Find a creative way to acknowledge the one-year anniversary of the first COVID-19 case appearing in Oakland County, Mich.
Launch an initiative to reflect on the first year of the pandemic and its impact on community members.
The year 2020 was a difficult one for Oakland County, Michigan’s Brandy Boyd.
Boyd, chief of recreation programs and services with the county’s parks and recreation department, lost both her parents to COVID-19 within days of one another.
On March 10, 2021, on the one-year anniversary of the first case of the virus appearing in the county, Boyd found herself counting down at the #OaklandTogether COVID-19 Tribute Walk to ceremoniously light a half-mile trail to honor those lost during the pandemic.
“I just thought it was important for people to hear my story about what my family and I are going through and how it’s impacting our lives,” she said.
Boyd spoke about her experience to honor her parents at the opening event for the walk.
The Tribute Walk was just one of multiple initiatives Oakland County launched as part of the #OaklandTogether COVID-19 Tribute to mark the anniversary of the first COVID-19 case in the county.
“I think it’s important to put that spotlight on people and I was honored that I was able to highlight my parents, but it was also an honor that the county put the effort and resources into not just the families, but the community,” Boyd said.
Kaitlin Keeler, Oakland County’s marketing and communications officer, said the tribute focused on remembering and reflecting on those who were lost, paying thanks to frontline workers who helped throughout the pandemic and educating the public about the virus.
“We chose the word ‘tribute’ specifically, because we thought it was a nice way to both honor those we lost and also pay thanks to those we were grateful for,” she said.
The tribute included multiple activities throughout March with one being the Tribute Walk, a half-mile immersive and interactive light display located in a county park.
Oakland County partnered on the light display with Bluewater Technologies, an Oakland County-based company that works on lighting for trade shows.
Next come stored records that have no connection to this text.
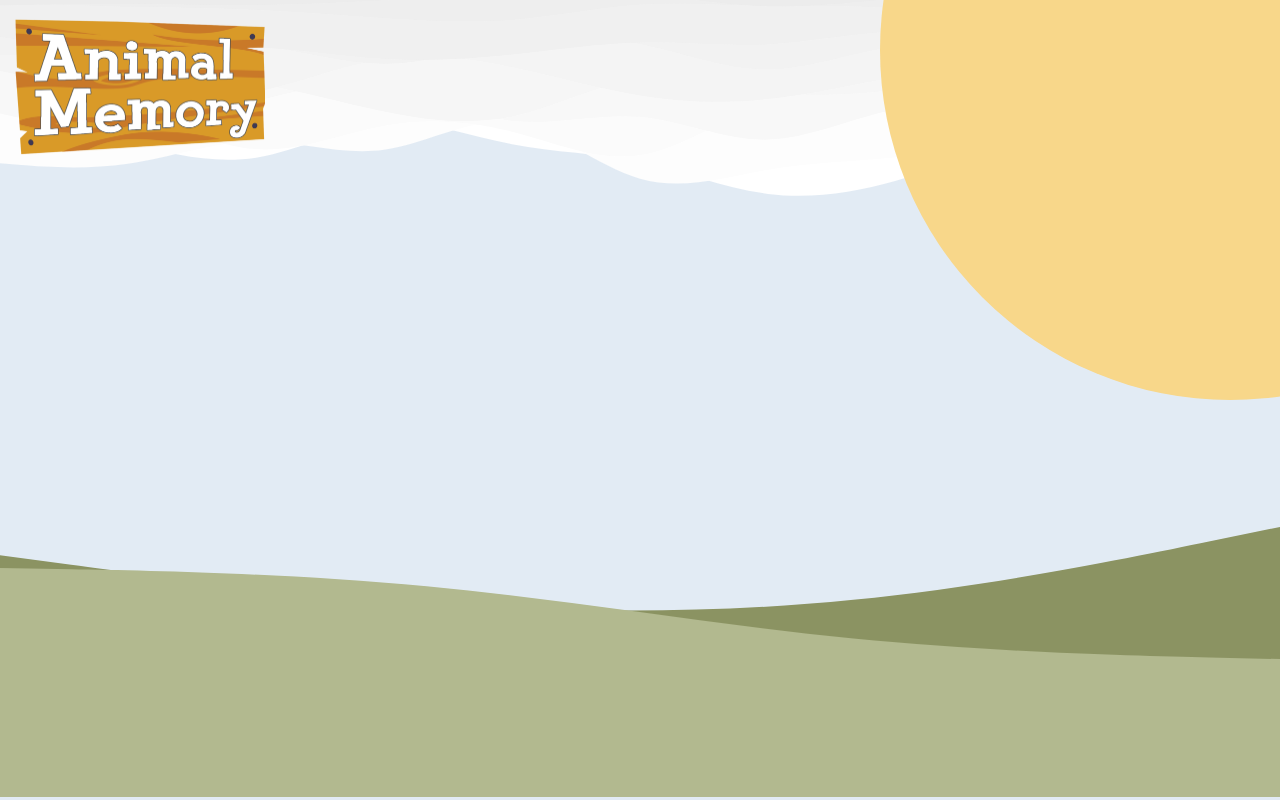
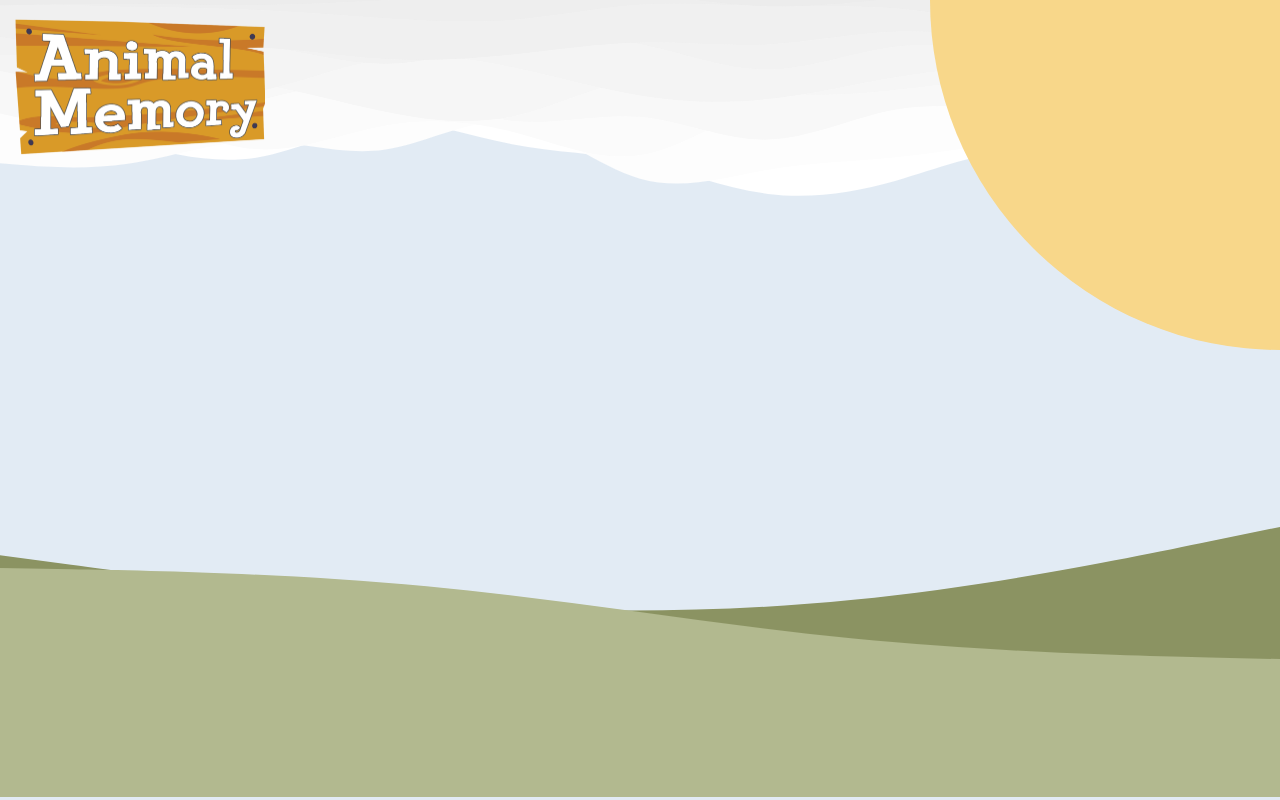
Before and after one commit to Ro-bu/react-memory-app, a React (Create React App) app: page / in a window 1280 px wide. Built offline with nearby package versions, Linux system fonts and the light colour scheme.

Commit message:
add animation to the landscape images

```diff
--- a/src/styles.css
+++ b/src/styles.css
@@ -65,11 +65,23 @@ table {
     position: absolute;
     bottom: 0;
     z-index: 2;
+    left: -100vw;
+    animation: moveright 0.5s forwards;
+    animation-delay: 1.2s;
 }
 .wave-back-container {
     position: absolute;
     bottom: 0;
     z-index: 1;
+    right: -100vw;
+    animation: moveleft 0.5s forwards;
+    animation-delay: 0.7s;
+}
+@keyframes moveleft {
+    100% { right: 0;}
+}
+@keyframes moveright {
+    100% { left: 0;}
 }
 .wave {
     width: 100vw;
@@ -78,17 +90,28 @@ table {
     z-index: 1;
     width: 100vw;
     position: absolute;
-    top: -30px;
+    /* top: -30px; */
+    top: -300px;
+    animation: dropdown 0.5s forwards;
+    animation-delay: 0.2s;
+}
+@keyframes dropdown {
+    100% {top: -30px;}
 }
 .sun {
     position: absolute;
-    right: -300px;
-    top: -300px;
+    right: -700px;
+    top: -700px;
     height: 700px;
     width: 700px;
     background-color: #f8d78a;
     border-radius: 50%;
     z-index: 2;
+    animation: movesun 1s forwards;
+    animation-delay: 1.7s;
+}
+@keyframes movesun {
+    100% {top: -350px; right: -350px;}
 }
 
 @media only screen and (min-width: 1500px) {
@@ -99,7 +122,10 @@ table {
         bottom: -100px;
     }
     .clouds {
-        top: -200px;
+        top: -500px;
+    }
+    @keyframes dropdown {
+        100% {top: -200px;}
     }
 }
 @media only screen and (min-width: 2500px) {
@@ -110,7 +136,10 @@ table {
         bottom: -250px;
     }
     .clouds {
-        top: -250px;
+        top: -800px;
+    }
+    @keyframes dropdown {
+        100% {top: -300px;}
     }
 }
 
@@ -120,12 +149,15 @@ table {
     }
     .sun {
         position: absolute;
-        right: -225px;
-        top: -225px;
+        right: -450px;
+        top: -450px;
         height: 450px;
         width: 450px;
         background-color: #f8d78a;
         border-radius: 50%;
         z-index: 2;
     }
+    @keyframes movesun {
+        100% {top: -225px; right: -225px;}
+    }
 }
```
With events cancelled last year, the company had previously created a similar outdoor immersive experience.
“The collaboration made everything easy and just added another layer of love to the project,” Keeler said. “It was a passion project and a labor of love.”
More than 3,000 visitors came to the walk for the 11 days it was open in March.
One section of the walk, dubbed “The Radiant Path,” included candles that each represented 10 lives lost to COVID-19, Keeler said. Another section of the walk featured lights that swirled around those passing by to signify that those who are lost are always with us.
“That just gave me goosebumps when the company pitched that part of the idea and they were able to bring it to life,” Keeler said.
The county livestreamed portions of the walk to reach those who were unable to attend the path in person.
At the walk, visitors had the opportunity to add names to a yellow heart and black ribbon sign, the symbol for those who lost their lives to COVID-19 or write a message to frontline workers on a green heart. The signs will be displayed at different locations throughout the county.
Boyd said she had the chance to write messages thanking the nursing staff and the doctors who took care of her parents at the hospital.
“It was nice to share the positives and obviously the tragedy of it,” she said.
Oakland County also used their geographic information systems (GIS) team to launch Remembrance and Gratitude Story Maps as part of the tribute to collect stories and photos of community members who lost their lives. The maps are still open and available for anyone to contribute to or view.
“We wanted just to make a safe personal space where you could share your story,” Keeler said.
County Executive David Coulter and Michigan Lt. Gov. Garlin Gilchrist held a virtual discussion and COVID-19 update about vaccines and the inequities people of color faced throughout the pandemic as part of the tribute.
Keeler said it was crucial all activities were open and accessible to the public.
“Everybody has a story throughout COVID to tell,” she said.
“I just think it’s so important because regardless of where you are politically, COVID has touched everybody’s life in one way or another,” Boyd added.